Generally, rooftop units are replaced every 10-15 years, so within this timespan engineers may purchase a new unit that is incredibly more efficient than the current system. For the next few years, the pressure is on manufacturers to create better, more energy efficient appliances. Building managers and engineers need to start considering these new technologies when they enter the market. If you’re looking to replace your commercial air conditioning, heat pumps, or warm-air furnace units in the next few years, waiting until the new units are on the market would significantly reduce energy expenses and emissions of the building.
Up until a few weeks ago, there were no standards on commercial and industrial water pumps. In conjunction with a number of key stakeholders, the DOE set a standard using the Pump Energy Index (PEI). This standard is assigned a value of 1 on the PEI; a pump that runs 10% more efficiently has a PEI value of 0.9, a pump that runs 20% more effectively has a PEI value of 0.8, etc. This new rule will take 25% of current inefficient pumps off the market – or back to the lab to make them more efficient – and encourages the development of pumps that use less electricity and waste less water.

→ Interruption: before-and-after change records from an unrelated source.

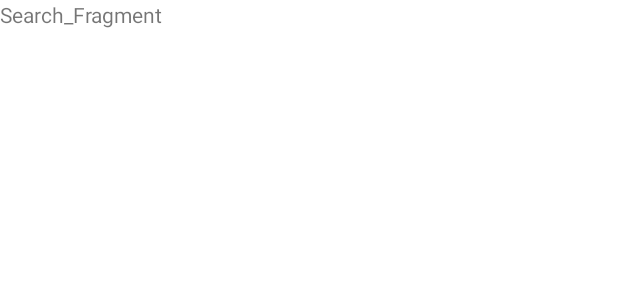
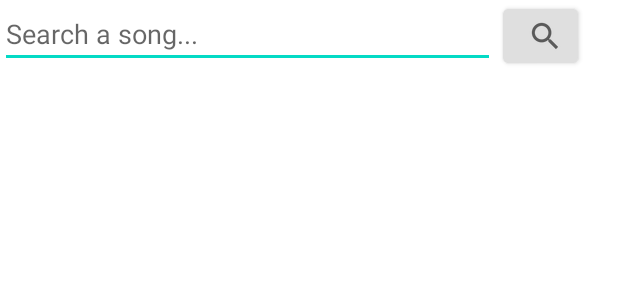
Before and after one commit to MeloCommunity/android, an Android app: the layout fragment_search.xml on its own in the app's theme, with its tools: preview values and no code run, on a phone screen of 412 x 824 dp. Shown: the top 300 px of the screen. Run offline under Robolectric (Android 15) with nearby library versions, the phone set to English and light mode, and no system bars; network calls fail.

Commit message:
Adding functionality to Search fragment

```diff
--- a/app/src/main/res/layout/fragment_search.xml
+++ b/app/src/main/res/layout/fragment_search.xml
@@ -1,15 +1,39 @@
 <?xml version="1.0" encoding="utf-8"?>
-<LinearLayout xmlns:android="http://schemas.android.com/apk/res/android"
+<RelativeLayout xmlns:android="http://schemas.android.com/apk/res/android"
     xmlns:tools="http://schemas.android.com/tools"
+    xmlns:app="http://schemas.android.com/apk/res-auto"
     android:orientation="vertical"
+
     android:layout_width="match_parent"
     android:layout_height="match_parent"
-    tools:context=".fragments.FeedFragment">
+    tools:context=".fragments.SearchFragment">
 
-    <!-- TODO: Update blank fragment layout -->
-    <TextView
+    <EditText
+        android:id="@+id/etSongName"
+        android:layout_width="330dp"
+        android:layout_height="wrap_content"
+        android:ems="10"
+        android:hint="Search a song..."
+        android:inputType="textPersonName" />
+
+    <androidx.recyclerview.widget.RecyclerView
+        android:id="@+id/rvPosts"
         android:layout_width="match_parent"
         android:layout_height="match_parent"
-        android:text="Search_Fragment" />
+        android:layout_below="@+id/etSongName"
+        android:layout_alignParentStart="true"
+        android:layout_marginStart="0dp"
+        android:layout_marginTop="5dp"
+        android:padding="0dp" />
 
-</LinearLayout>
+    <Button
+        android:id="@+id/btnSearch"
+        android:layout_width="50dp"
+        android:layout_height="wrap_content"
+        android:layout_marginStart="5dp"
+        android:layout_toEndOf="@id/etSongName"
+        android:backgroundTint="#DFDFDF"
+        android:textColor="?attr/colorControlNormal"
+        app:icon="?android:attr/actionModeWebSearchDrawable"
+        app:iconTint="?attr/colorControlNormal" />
+</RelativeLayout>
```
Also changed, not shown: app/src/main/java/com/example/melocommunity/Connectors/SongService.java (+48 -0 lines), app/src/main/java/com/example/melocommunity/adapters/SearchSongsAdapter.java (added, +82 -0 lines), app/src/main/java/com/example/melocommunity/fragments/SearchFragment.java (+105 -6 lines).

This inaugural pump standard is slated to save businesses more than $1 billion in energy expenditures while preventing 17 million metric tons of carbon emissions over the next 30 years. As development of new pump standards and deployment of more advanced technologies become available, the US will be able to further reduce emissions and help businesses stop throwing money down the drain.

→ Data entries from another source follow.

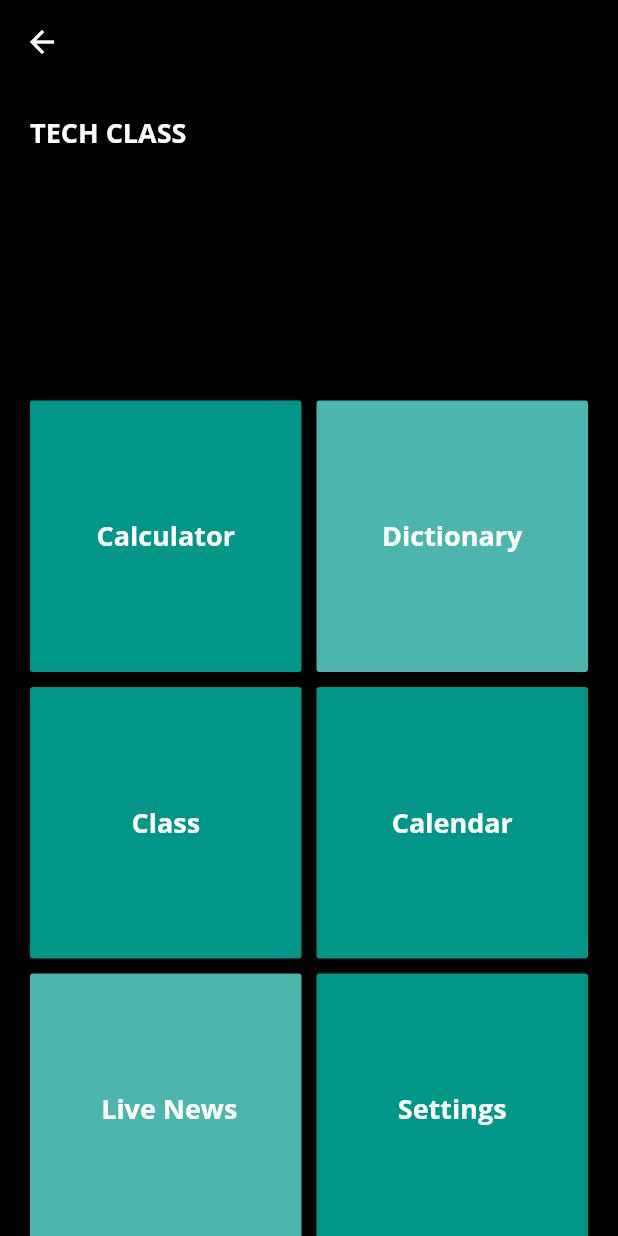
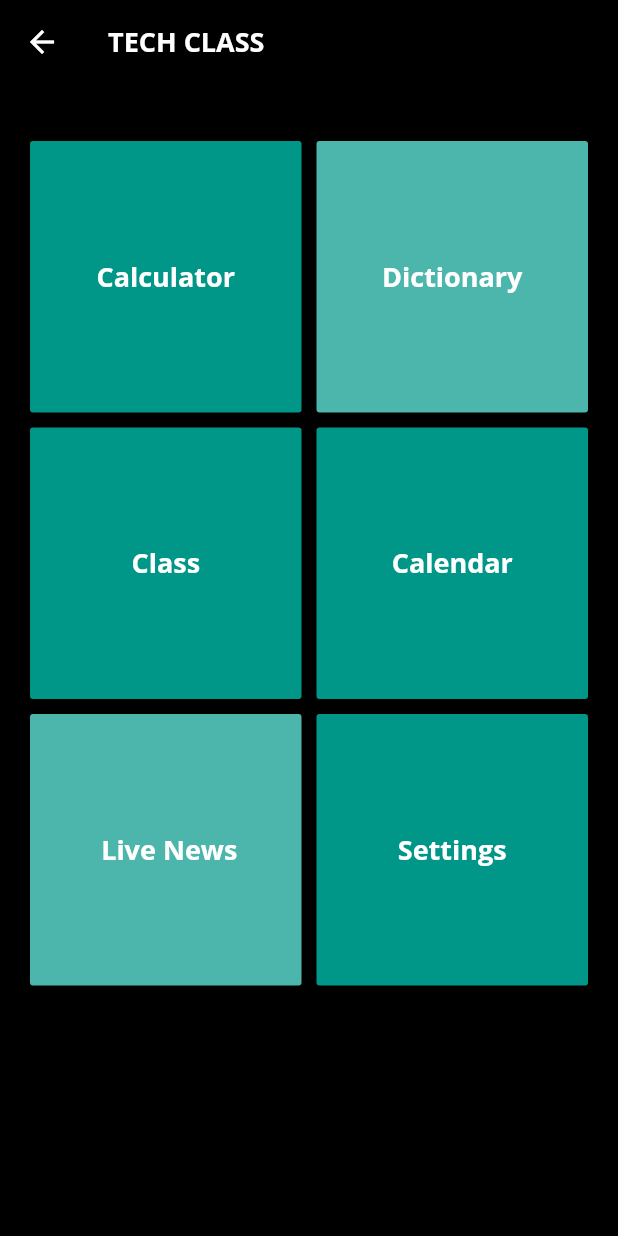
Before and after one commit to Sushma21301/Tech-class, a Flutter app: the ClassRoom screen opened directly, on a phone screen of 412 x 824 dp. Run offline on Flutter 3.47's test engine with Material 2 defaults, Android fonts, the phone set to English and light mode, and no system bars; our stand-ins replace cached_network_image, cloud_firestore, email_validator, file_picker, firebase_auth, firebase_core and 13 more; missing offline and left inert: agora_rtc_engine, back_button_interceptor, flutter_full_pdf_viewer, flutter_isolate, flutter_plugin_pdf_viewer, flutter_share and 3 more; accounts and stored records are empty; statements that could not run were skipped.

Commit message:
Add files via upload

```diff
--- a/lib/classroom.dart
+++ b/lib/classroom.dart
@@ -1,10 +1,10 @@
 import 'package:flutter/material.dart';
-import 'package:Fab4/Calculator/calc.dart';
-import 'package:Fab4/Calendar/calendar.dart';
-import 'package:Fab4/Dictionary/dictionary.dart';
-import 'package:Fab4/doc.dart';
-import 'package:Fab4/news/views/homepage.dart';
-import 'package:Fab4/pages/index.dart';
+import 'package:signin_app/Calculator/calc.dart';
+import 'package:signin_app/Calendar/calendar.dart';
+import 'package:signin_app/Dictionary/dictionary.dart';
+import 'package:signin_app/doc.dart';
+import 'package:signin_app/news/views/homepage.dart';
+import 'package:signin_app/pages/index.dart';
 import 'package:google_fonts/google_fonts.dart';
 
 class ClassRoom extends StatelessWidget {
@@ -16,8 +16,18 @@ class ClassRoom extends StatelessWidget {
 
       appBar: AppBar(
         backgroundColor: Colors.black,
+        title: Text(
+          "TECH CLASS",
+          style: GoogleFonts.openSans(
+              textStyle: TextStyle(
+                  color: Colors.white,
+                  fontSize: 18,
+                  fontWeight: FontWeight.bold)),
         ),
-      body: CustomScrollView(
+      ),
+      body: Padding(
+        padding: const EdgeInsets.only(top: 18.0),
+        child: CustomScrollView(
           primary: false,
           slivers: <Widget>[
             SliverPadding(
@@ -27,18 +37,6 @@ class ClassRoom extends StatelessWidget {
                 mainAxisSpacing: 10,
                 crossAxisCount: 2,
                 children: <Widget>[
-                Text(
-                  "TECH CLASS",
-                  style: GoogleFonts.openSans(
-                      textStyle: TextStyle(
-                          color: Colors.white,
-                          fontSize: 18,
-                          fontWeight: FontWeight.bold)),
-                ),
-
-                SizedBox(
-                  height: 1,
-                ),
 
                   RaisedButton(
                       onPressed: (){
@@ -130,6 +128,7 @@ class ClassRoom extends StatelessWidget {
             ),
           ],
         ),
+      ),
     );
   }
 }
```
Lines whose indentation alone changed are shown as unchanged.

Particularly with the Paris Climate Summit, the US will look to new ways to combat climate change and greenhouse gas emissions. Buildings are now becoming a key piece of the environmental puzzle. As commercial buildings waste 30% of the electricity they consume, the potential for innovation in efficiency is great. The recent standards are just part of the stepping stones to better operational effectiveness. And although these standards are aimed at environmental benefits, all stakeholders in the commercial real estate space will benefit on their bottom line; better efficiency means there will be reduced waste in expenditures and budgets, too.
Soon, all commercial rooftop units and water pumps will meet a standard of efficiency within the next decade. Building managers and engineers will need to make purchasing decisions on when to retrofit their appliances. If the most efficient equipment on the market is purchased, the building managers and engineers could see a big reduction on their energy bills and meet efficiency standards for years. Even greater efficiency can be achieved with operational optimization.
As the Department of Energy continues to work towards its goal of reducing US carbon output by 3 billion metric tons, expect building efficiency to be a hot topic on the path to mitigating climate change.